MATERIALS PROVIDED below:
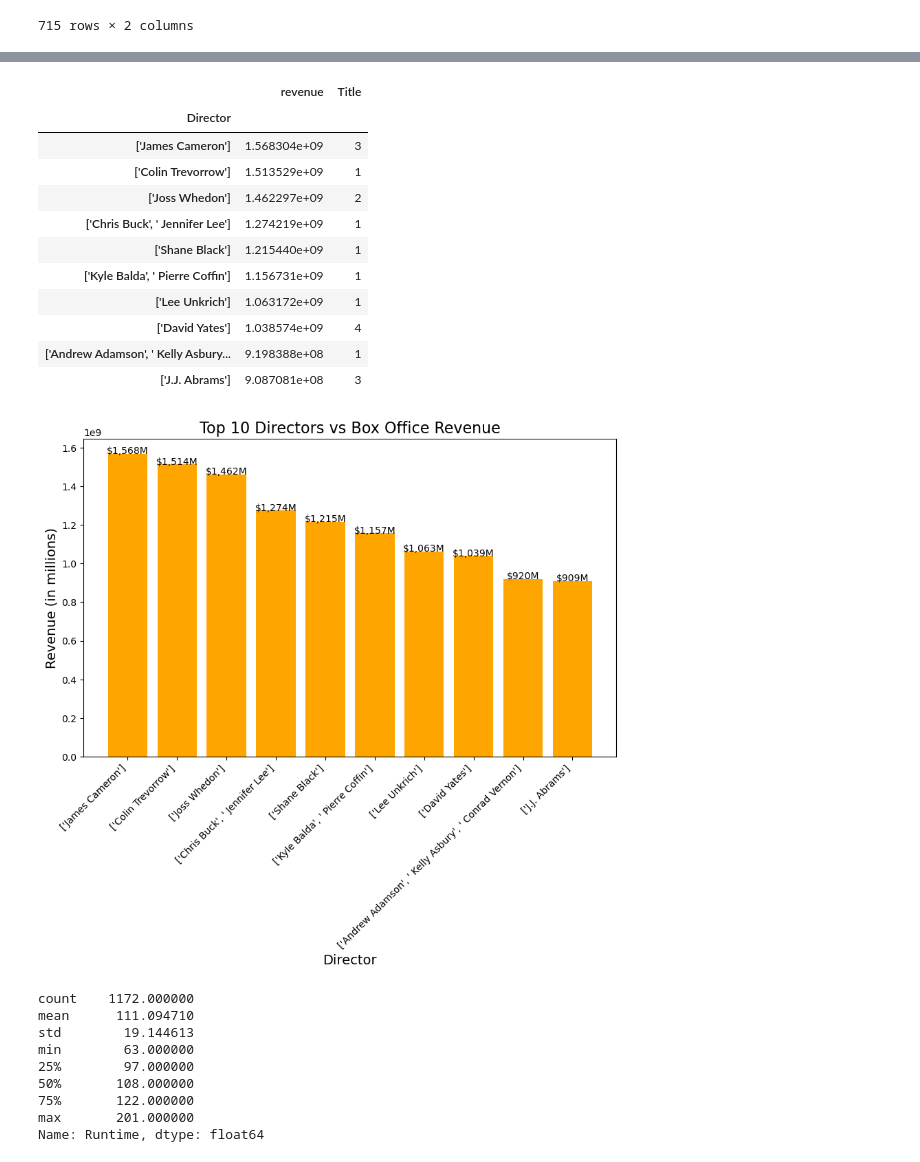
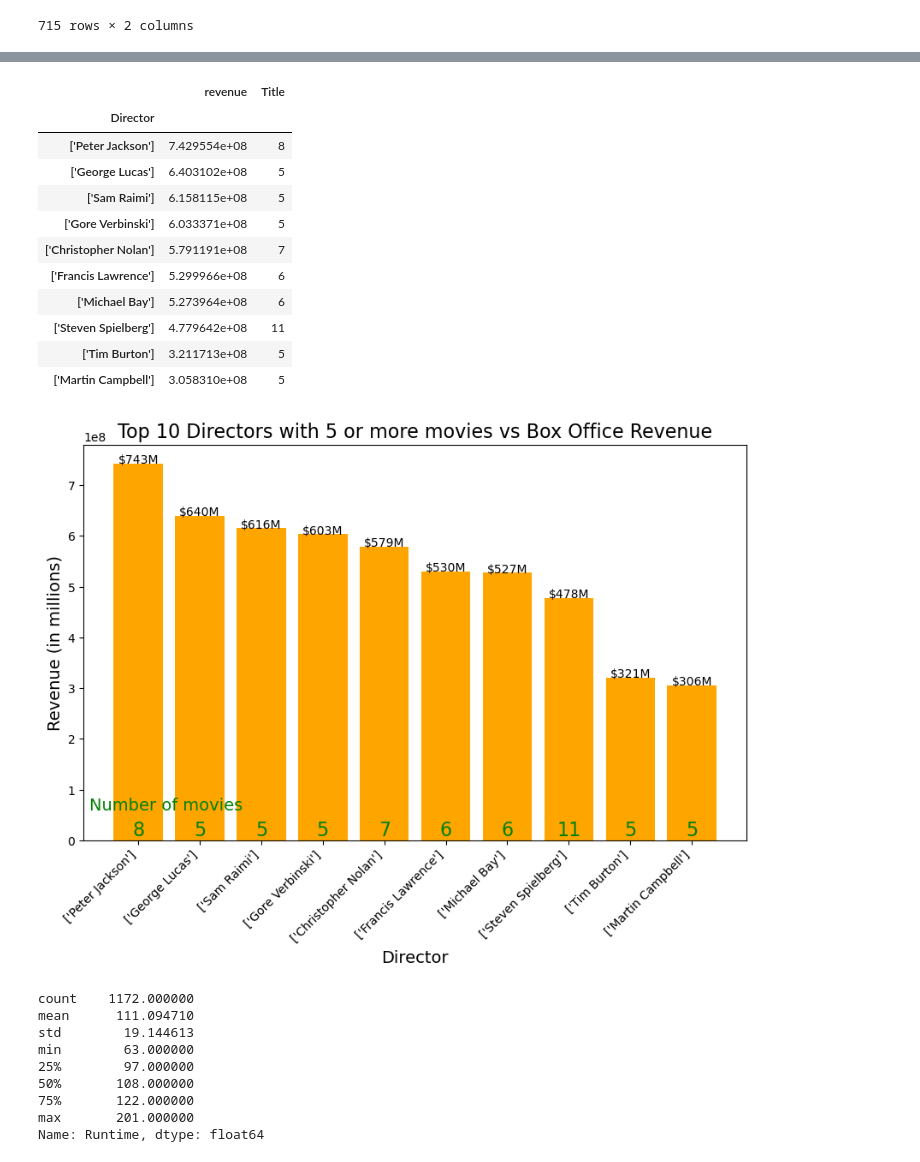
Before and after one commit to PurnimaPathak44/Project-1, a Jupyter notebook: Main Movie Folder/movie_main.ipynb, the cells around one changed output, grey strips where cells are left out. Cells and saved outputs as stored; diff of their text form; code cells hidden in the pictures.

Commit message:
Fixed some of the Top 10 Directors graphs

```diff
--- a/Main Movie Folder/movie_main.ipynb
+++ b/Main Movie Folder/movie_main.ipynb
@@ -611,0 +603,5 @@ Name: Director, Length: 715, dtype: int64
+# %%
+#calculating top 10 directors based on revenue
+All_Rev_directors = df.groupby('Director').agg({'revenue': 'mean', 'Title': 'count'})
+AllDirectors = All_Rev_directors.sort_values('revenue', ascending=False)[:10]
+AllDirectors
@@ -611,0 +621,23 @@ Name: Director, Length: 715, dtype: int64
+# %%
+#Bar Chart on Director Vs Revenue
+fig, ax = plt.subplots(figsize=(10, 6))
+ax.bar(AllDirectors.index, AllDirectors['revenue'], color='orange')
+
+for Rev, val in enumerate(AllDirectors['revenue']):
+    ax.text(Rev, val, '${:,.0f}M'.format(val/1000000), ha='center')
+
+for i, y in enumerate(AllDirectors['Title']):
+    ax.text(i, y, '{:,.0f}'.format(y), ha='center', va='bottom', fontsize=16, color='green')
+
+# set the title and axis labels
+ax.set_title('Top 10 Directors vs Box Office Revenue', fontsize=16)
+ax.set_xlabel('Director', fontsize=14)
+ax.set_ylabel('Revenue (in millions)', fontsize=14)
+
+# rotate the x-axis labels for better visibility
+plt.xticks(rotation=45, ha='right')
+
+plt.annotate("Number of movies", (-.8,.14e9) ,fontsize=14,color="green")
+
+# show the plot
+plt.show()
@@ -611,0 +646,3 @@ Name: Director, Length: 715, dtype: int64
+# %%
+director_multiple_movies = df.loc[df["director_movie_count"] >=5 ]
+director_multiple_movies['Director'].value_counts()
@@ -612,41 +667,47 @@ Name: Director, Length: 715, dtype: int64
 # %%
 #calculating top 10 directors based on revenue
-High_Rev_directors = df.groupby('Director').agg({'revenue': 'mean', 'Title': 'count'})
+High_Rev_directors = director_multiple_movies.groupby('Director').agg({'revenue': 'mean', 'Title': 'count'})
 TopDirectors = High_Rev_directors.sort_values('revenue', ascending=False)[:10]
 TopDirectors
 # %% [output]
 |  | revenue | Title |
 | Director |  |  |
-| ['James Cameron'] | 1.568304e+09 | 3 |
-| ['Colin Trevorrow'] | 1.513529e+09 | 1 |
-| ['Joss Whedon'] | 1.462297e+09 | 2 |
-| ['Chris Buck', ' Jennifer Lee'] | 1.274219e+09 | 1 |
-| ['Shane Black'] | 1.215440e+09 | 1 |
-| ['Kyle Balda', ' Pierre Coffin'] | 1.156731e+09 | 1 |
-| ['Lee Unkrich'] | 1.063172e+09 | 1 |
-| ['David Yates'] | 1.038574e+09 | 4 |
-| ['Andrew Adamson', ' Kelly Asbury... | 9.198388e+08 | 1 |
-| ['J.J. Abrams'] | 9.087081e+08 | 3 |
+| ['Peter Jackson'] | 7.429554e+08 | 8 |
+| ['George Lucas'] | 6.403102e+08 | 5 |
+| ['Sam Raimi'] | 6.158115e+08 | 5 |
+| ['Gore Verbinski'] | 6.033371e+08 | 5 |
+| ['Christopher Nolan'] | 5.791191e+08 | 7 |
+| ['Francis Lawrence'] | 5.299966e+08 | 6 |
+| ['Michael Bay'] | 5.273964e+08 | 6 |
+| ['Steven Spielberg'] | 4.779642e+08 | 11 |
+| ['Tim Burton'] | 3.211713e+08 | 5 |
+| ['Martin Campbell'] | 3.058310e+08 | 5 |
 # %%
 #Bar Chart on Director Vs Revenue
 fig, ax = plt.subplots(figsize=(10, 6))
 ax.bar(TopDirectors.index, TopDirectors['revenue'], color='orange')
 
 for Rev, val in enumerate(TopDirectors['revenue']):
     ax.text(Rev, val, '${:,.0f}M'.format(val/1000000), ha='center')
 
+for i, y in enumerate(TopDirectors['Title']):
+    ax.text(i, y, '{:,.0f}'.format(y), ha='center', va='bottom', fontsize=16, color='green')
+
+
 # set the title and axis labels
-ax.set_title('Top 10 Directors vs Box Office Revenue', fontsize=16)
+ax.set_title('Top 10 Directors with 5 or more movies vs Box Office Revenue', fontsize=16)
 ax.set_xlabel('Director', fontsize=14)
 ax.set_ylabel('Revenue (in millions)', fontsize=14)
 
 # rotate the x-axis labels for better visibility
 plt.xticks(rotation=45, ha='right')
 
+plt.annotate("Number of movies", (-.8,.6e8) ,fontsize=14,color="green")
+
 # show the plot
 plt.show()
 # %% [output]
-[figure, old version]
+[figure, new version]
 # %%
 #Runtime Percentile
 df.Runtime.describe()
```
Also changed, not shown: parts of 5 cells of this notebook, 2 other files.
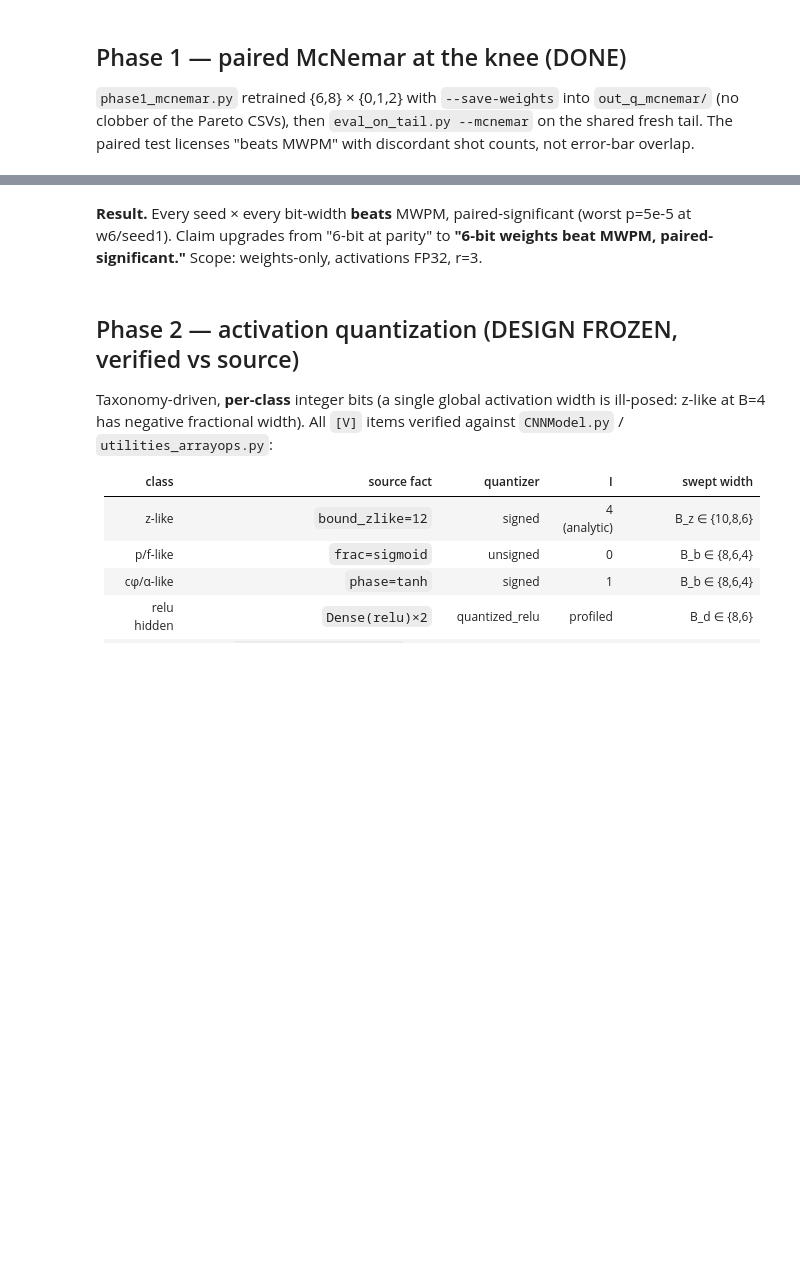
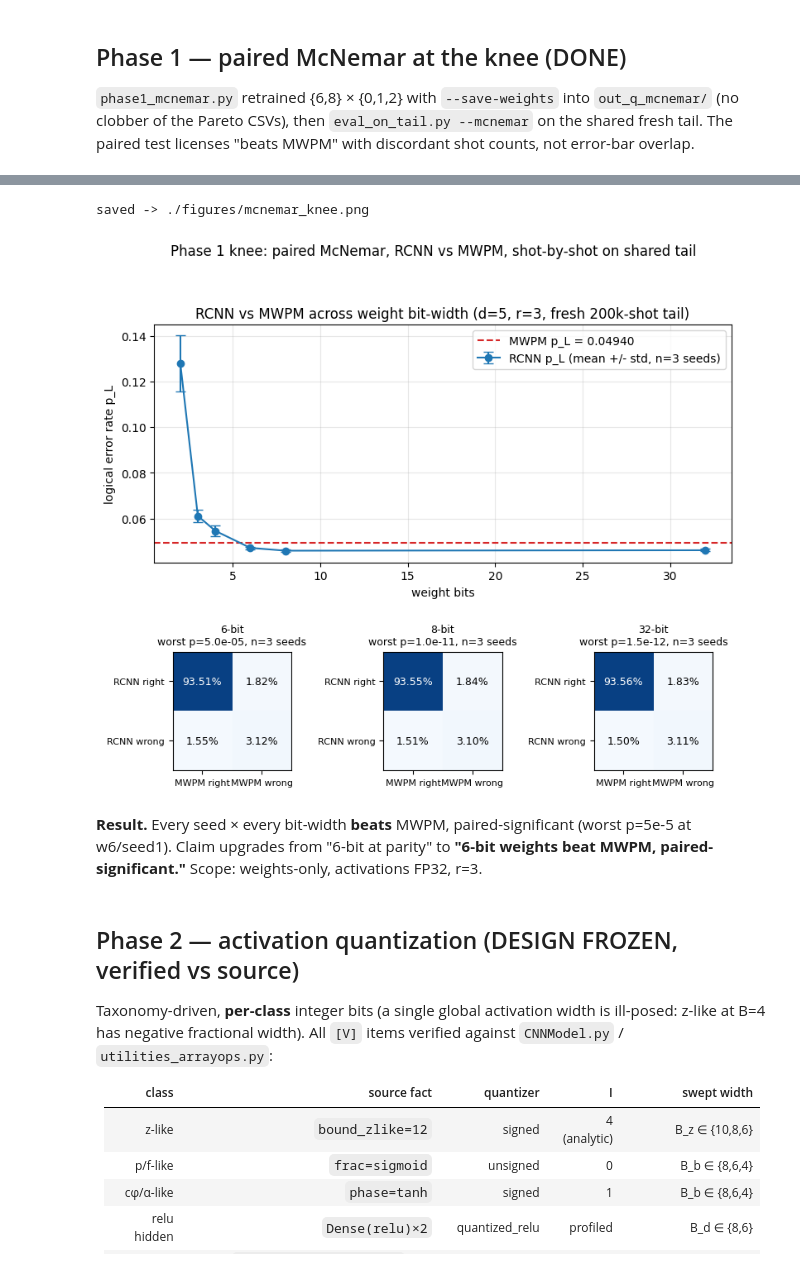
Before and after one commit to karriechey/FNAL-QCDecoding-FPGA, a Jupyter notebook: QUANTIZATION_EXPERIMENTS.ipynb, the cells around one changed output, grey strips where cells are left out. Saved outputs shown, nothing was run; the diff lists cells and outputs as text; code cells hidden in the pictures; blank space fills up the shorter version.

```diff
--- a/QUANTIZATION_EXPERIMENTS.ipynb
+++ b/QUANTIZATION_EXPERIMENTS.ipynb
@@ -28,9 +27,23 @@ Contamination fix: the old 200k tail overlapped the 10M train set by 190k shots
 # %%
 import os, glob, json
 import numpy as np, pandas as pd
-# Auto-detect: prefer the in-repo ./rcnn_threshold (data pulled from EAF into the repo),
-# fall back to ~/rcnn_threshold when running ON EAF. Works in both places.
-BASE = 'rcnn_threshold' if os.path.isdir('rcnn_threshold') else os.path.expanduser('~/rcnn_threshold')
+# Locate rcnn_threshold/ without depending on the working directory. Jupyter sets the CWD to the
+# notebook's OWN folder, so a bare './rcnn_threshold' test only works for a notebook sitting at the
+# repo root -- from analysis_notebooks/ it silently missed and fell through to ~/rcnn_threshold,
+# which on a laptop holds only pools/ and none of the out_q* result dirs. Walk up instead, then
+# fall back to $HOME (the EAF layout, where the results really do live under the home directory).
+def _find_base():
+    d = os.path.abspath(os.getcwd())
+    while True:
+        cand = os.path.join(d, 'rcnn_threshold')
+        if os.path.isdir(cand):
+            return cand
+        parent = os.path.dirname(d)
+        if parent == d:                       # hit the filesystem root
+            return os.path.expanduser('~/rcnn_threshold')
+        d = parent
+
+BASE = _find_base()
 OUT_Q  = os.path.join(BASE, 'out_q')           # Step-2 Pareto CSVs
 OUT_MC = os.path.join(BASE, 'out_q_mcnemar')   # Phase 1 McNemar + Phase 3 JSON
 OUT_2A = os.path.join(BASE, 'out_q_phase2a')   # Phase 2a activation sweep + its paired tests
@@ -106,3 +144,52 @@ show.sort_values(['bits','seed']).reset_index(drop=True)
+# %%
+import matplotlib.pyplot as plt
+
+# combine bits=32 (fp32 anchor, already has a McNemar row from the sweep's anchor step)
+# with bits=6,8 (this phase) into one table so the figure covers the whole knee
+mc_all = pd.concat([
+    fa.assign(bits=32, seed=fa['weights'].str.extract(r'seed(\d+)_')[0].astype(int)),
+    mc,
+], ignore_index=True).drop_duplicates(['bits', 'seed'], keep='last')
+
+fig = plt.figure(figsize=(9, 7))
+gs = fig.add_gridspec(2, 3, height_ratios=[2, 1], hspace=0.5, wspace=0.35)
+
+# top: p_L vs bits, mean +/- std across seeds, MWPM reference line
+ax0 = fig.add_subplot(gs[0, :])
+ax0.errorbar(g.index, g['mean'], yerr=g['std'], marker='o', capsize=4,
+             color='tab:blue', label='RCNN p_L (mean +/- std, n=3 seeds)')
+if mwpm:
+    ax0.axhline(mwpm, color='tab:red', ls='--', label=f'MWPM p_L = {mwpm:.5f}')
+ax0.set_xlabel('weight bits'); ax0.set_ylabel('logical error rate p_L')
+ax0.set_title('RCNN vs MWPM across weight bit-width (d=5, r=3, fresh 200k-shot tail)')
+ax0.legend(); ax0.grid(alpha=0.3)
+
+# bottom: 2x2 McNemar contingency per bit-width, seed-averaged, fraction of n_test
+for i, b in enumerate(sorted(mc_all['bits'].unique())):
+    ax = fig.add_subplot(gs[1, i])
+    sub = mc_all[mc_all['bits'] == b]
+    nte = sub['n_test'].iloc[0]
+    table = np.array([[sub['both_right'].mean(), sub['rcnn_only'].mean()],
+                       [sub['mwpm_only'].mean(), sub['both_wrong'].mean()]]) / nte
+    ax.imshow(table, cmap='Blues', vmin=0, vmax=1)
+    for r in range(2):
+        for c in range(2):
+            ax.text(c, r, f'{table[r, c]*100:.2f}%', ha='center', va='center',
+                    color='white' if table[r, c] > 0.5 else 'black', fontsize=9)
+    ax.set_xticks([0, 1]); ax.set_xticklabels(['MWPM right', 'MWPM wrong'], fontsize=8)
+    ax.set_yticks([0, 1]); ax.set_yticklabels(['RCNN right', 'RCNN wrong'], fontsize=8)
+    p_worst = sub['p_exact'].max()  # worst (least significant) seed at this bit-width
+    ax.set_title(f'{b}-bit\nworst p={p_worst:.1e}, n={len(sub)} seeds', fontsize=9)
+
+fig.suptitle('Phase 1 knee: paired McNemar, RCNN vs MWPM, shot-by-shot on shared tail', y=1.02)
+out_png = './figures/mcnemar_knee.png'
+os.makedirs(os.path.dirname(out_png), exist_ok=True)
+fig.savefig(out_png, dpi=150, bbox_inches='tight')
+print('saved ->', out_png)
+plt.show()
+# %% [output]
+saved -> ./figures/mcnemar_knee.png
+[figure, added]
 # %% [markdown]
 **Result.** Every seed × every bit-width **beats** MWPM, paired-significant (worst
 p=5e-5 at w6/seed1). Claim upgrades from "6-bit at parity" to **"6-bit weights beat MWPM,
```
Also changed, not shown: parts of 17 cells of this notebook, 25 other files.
End of MATERIALS PROVIDED.
* _TASK REQUIREMENTS_: Return every line from the entries above that includes the word "format".

* _RESPONSE BOX_:
+    ax.text(Rev, val, '${:,.0f}M'.format(val/1000000), ha='center')
+    ax.text(i, y, '{:,.0f}'.format(y), ha='center', va='bottom', fontsize=16, color='green')
     ax.text(Rev, val, '${:,.0f}M'.format(val/1000000), ha='center')
+    ax.text(i, y, '{:,.0f}'.format(y), ha='center', va='bottom', fontsize=16, color='green')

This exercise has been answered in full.